# DESCRIPTION OF THE TASK:
Go through the records and copy each line where the word "MainAxisAlignment" occurs.

Records excerpted from a collection:
----

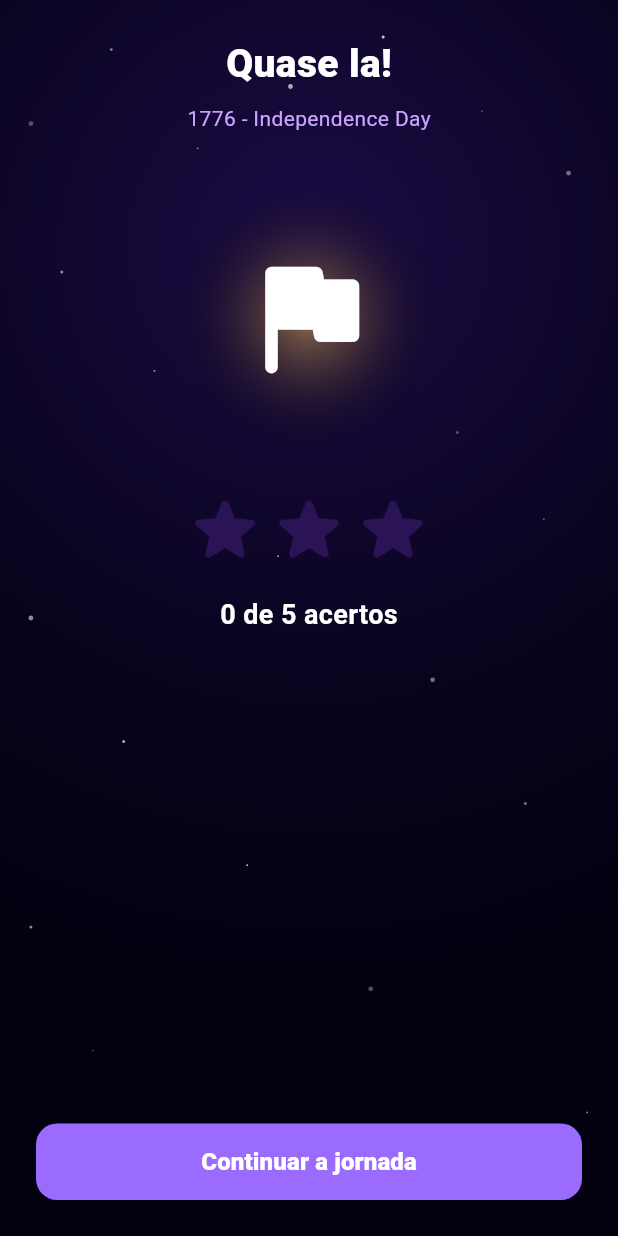
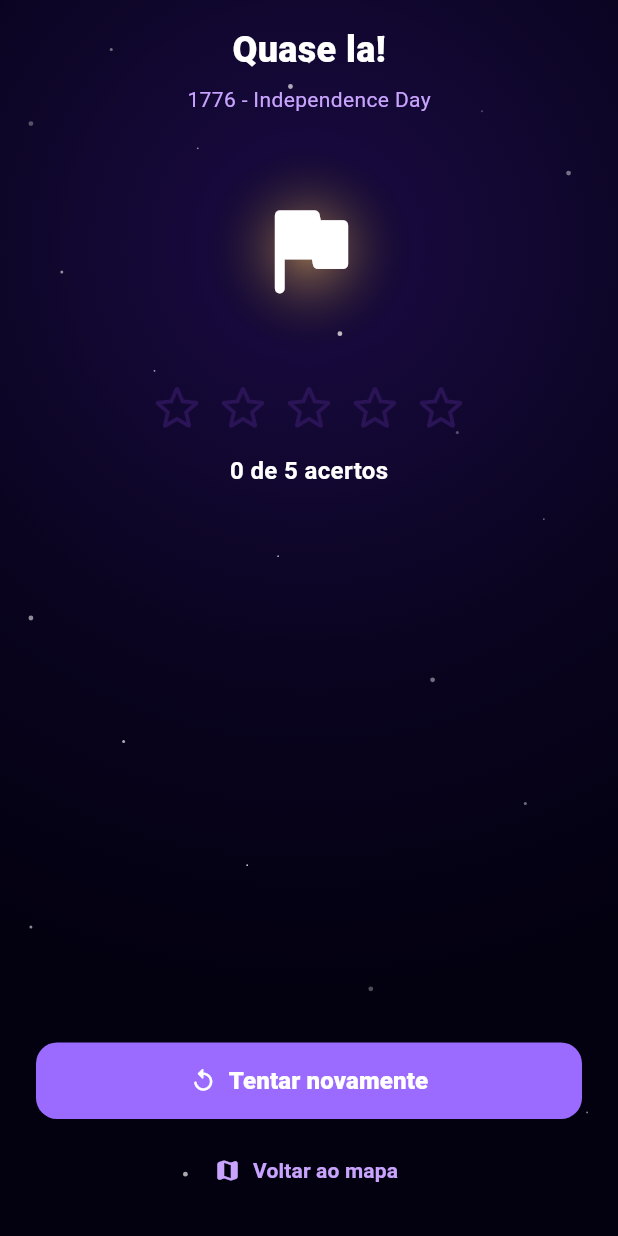
Before and after one commit to VictorMartins086/englishtimetravel, a Flutter app: the _ResultScreen screen opened directly with sample values from the repository, on a phone screen of 412 x 824 dp. Run offline on Flutter 3.47's test engine with Material 3 defaults, Android fonts, the light colour scheme and no system bars; our stand-ins replace shared_preferences; accounts and stored records are empty.

Commit message:
feat: Enhance home and quiz screens with improved UI elements and navigation flow

```diff
--- a/lib/screens/home_screen.dart
+++ b/lib/screens/home_screen.dart
@@ -51,9 +51,32 @@ class _TopBar extends StatelessWidget {
     return Row(
       children: [
         Builder(
-          builder: (context) => IconButton(
-            icon: const Icon(Icons.menu, color: Colors.white, size: 28),
-            onPressed: () => Scaffold.of(context).openDrawer(),
+          builder: (context) => GestureDetector(
+            onTap: () => Scaffold.of(context).openDrawer(),
+            child: Container(
+              width: 38,
+              height: 38,
+              margin: const EdgeInsets.all(6),
+              decoration: BoxDecoration(
+                shape: BoxShape.circle,
+                gradient: const LinearGradient(
+                  colors: [Color(0xFF6E3DE8), Color(0xFFB14CFF)],
+                ),
+                border: Border.all(color: AppColors.accent, width: 2),
+              ),
+              padding: const EdgeInsets.all(2),
+              child: ClipOval(
+                child: Image.asset(
+                  'assets/images/jeff.png',
+                  fit: BoxFit.cover,
+                  errorBuilder: (_, _, _) => const Icon(
+                    Icons.person,
+                    color: Colors.white,
+                    size: 22,
+                  ),
+                ),
+              ),
+            ),
           ),
         ),
         const Expanded(
--- a/lib/screens/quiz_screen.dart
+++ b/lib/screens/quiz_screen.dart
@@ -276,43 +276,54 @@ class _ResultScreen extends StatelessWidget {
   final CampaignChapter chapter;
   final int score;
 
+  /// 1..5 stars based on percentage. Zero acertos = 0 estrelas.
+  int _starsFor(double pct) {
+    if (score == 0) return 0;
+    if (pct >= 0.95) return 5;
+    if (pct >= 0.80) return 4;
+    if (pct >= 0.60) return 3;
+    if (pct >= 0.40) return 2;
+    return 1;
+  }
+
+  CampaignChapter? _nextChapter() {
+    final idx = Campaign.chapters.indexWhere((c) => c.id == chapter.id);
+    if (idx < 0 || idx + 1 >= Campaign.chapters.length) return null;
+    return Campaign.chapters[idx + 1];
+  }
+
   @override
   Widget build(BuildContext context) {
     final total = chapter.questions.length;
     final pct = score / total;
     final passed = pct >= 0.6;
-    final stars = pct >= 0.9
-        ? 3
-        : pct >= 0.7
-            ? 2
-            : pct >= 0.5
-                ? 1
-                : 0;
+    final stars = _starsFor(pct);
+    final next = _nextChapter();
+    final hasNext = passed && next != null;
 
     return Scaffold(
       body: StarryBackground(
         child: SafeArea(
           child: Padding(
-            padding: const EdgeInsets.all(24),
+            padding: const EdgeInsets.fromLTRB(24, 16, 24, 20),
             child: Column(
-              mainAxisAlignment: MainAxisAlignment.center,
               children: [
                 Text(
                   passed ? 'Capitulo concluido!' : 'Quase la!',
                   style: const TextStyle(
-                    fontSize: 26,
+                    fontSize: 24,
                     fontWeight: FontWeight.w800,
                   ),
                 ),
-                const SizedBox(height: 8),
+                const SizedBox(height: 6),
                 Text(
                   '${chapter.year} - ${chapter.title}',
                   style: const TextStyle(color: AppColors.accent),
                 ),
-                const SizedBox(height: 32),
+                const SizedBox(height: 20),
                 Container(
-                  width: 180,
-                  height: 180,
+                  width: 140,
+                  height: 140,
                   decoration: BoxDecoration(
                     shape: BoxShape.circle,
                     gradient: RadialGradient(
@@ -323,41 +334,44 @@ class _ResultScreen extends StatelessWidget {
                     ),
                   ),
                   alignment: Alignment.center,
-                  child: Icon(chapter.icon, size: 100, color: Colors.white),
+                  child: Icon(chapter.icon, size: 78, color: Colors.white),
                 ),
-                const SizedBox(height: 24),
+                const SizedBox(height: 16),
                 Row(
                   mainAxisAlignment: MainAxisAlignment.center,
-                  children: List.generate(3, (i) {
-                    return Icon(
-                      Icons.star_rounded,
-                      size: 56,
-                      color: i < stars
-                          ? AppColors.gold
-                          : AppColors.border,
+                  children: List.generate(5, (i) {
+                    final filled = i < stars;
+                    return Padding(
+                      padding: const EdgeInsets.symmetric(horizontal: 2),
+                      child: Icon(
+                        filled
+                            ? Icons.star_rounded
+                            : Icons.star_outline_rounded,
+                        size: 40,
+                        color: filled ? AppColors.gold : AppColors.border,
+                      ),
                     );
                   }),
                 ),
-                const SizedBox(height: 16),
+                const SizedBox(height: 10),
                 Text(
                   '$score de $total acertos',
                   style: const TextStyle(
-                    fontSize: 18,
+                    fontSize: 16,
                     fontWeight: FontWeight.w700,
                   ),
                 ),
-                const SizedBox(height: 24),
+                const SizedBox(height: 14),
                 if (passed)
                   Row(
                     mainAxisAlignment: MainAxisAlignment.center,
                     children: [
-                      const Icon(Icons.star_rounded,
-                          color: AppColors.gold),
+                      const Icon(Icons.star_rounded, color: AppColors.gold),
                       const SizedBox(width: 4),
                       Text(
                         '+${chapter.xpReward * score ~/ total} XP',
                         style: const TextStyle(
-                          fontSize: 16,
+                          fontSize: 15,
                           fontWeight: FontWeight.w800,
                         ),
                       ),
@@ -368,19 +382,19 @@ class _ResultScreen extends StatelessWidget {
                       Text(
                         '+${chapter.coinReward * score ~/ total}',
                         style: const TextStyle(
-                          fontSize: 16,
+                          fontSize: 15,
                           fontWeight: FontWeight.w800,
                         ),
                       ),
                     ],
                   ),
                 if (passed) ...[
-                  const SizedBox(height: 22),
+                  const SizedBox(height: 16),
                   Container(
-                    padding: const EdgeInsets.all(16),
+                    padding: const EdgeInsets.all(14),
                     decoration: BoxDecoration(
                       color: AppColors.surface,
-                      borderRadius: BorderRadius.circular(16),
+                      borderRadius: BorderRadius.circular(14),
                       border: Border.all(
                         color: AppColors.accent.withValues(alpha: 0.5),
                       ),
@@ -420,8 +434,43 @@ class _ResultScreen extends StatelessWidget {
                 const Spacer(),
                 SizedBox(
                   width: double.infinity,
-                  child: FilledButton(
-                    onPressed: () => Navigator.of(context).pop(),
+                  child: FilledButton.icon(
+                    onPressed: () {
+                      final navigator = Navigator.of(context);
+                      if (hasNext) {
+                        navigator.pushReplacement(
+                          MaterialPageRoute(
+                            builder: (_) => QuizScreen(chapter: next),
+                          ),
+                        );
+                      } else if (!passed) {
+                        // Retry the same chapter.
+                        navigator.pushReplacement(
+                          MaterialPageRoute(
+                            builder: (_) => QuizScreen(chapter: chapter),
+                          ),
+                        );
+                      } else {
+                        // Final chapter completed — back to home.
+                        navigator.popUntil((r) => r.isFirst);
+                      }
+                    },
+                    icon: Icon(
+                      hasNext
+                          ? Icons.skip_next_rounded
+                          : passed
+                              ? Icons.home_rounded
+                              : Icons.replay_rounded,
+                    ),
+                    label: Text(
+                      hasNext
+                          ? 'Proximo capitulo'
+                          : passed
+                              ? 'Voltar para a base'
+                              : 'Tentar novamente',
+                      style: const TextStyle(
+                          fontSize: 16, fontWeight: FontWeight.w800),
+                    ),
                     style: FilledButton.styleFrom(
                       backgroundColor: AppColors.primary,
                       foregroundColor: Colors.white,
@@ -430,10 +479,21 @@ class _ResultScreen extends StatelessWidget {
                         borderRadius: BorderRadius.circular(14),
                       ),
                     ),
-                    child: const Text(
-                      'Continuar a jornada',
+                  ),
+                ),
+                const SizedBox(height: 10),
+                SizedBox(
+                  width: double.infinity,
+                  child: TextButton.icon(
+                    onPressed: () => Navigator.of(context)
+                        .popUntil((r) => r.isFirst),
+                    icon: const Icon(Icons.map_rounded,
+                        color: AppColors.accent),
+                    label: const Text(
+                      'Voltar ao mapa',
                       style: TextStyle(
-                          fontSize: 16, fontWeight: FontWeight.w800),
+                          color: AppColors.accent,
+                          fontWeight: FontWeight.w700),
                     ),
                   ),
                 ),
```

----

# SOLUTION TO THIS EXERCISE:
-              mainAxisAlignment: MainAxisAlignment.center,
                   mainAxisAlignment: MainAxisAlignment.center,
                     mainAxisAlignment: MainAxisAlignment.center,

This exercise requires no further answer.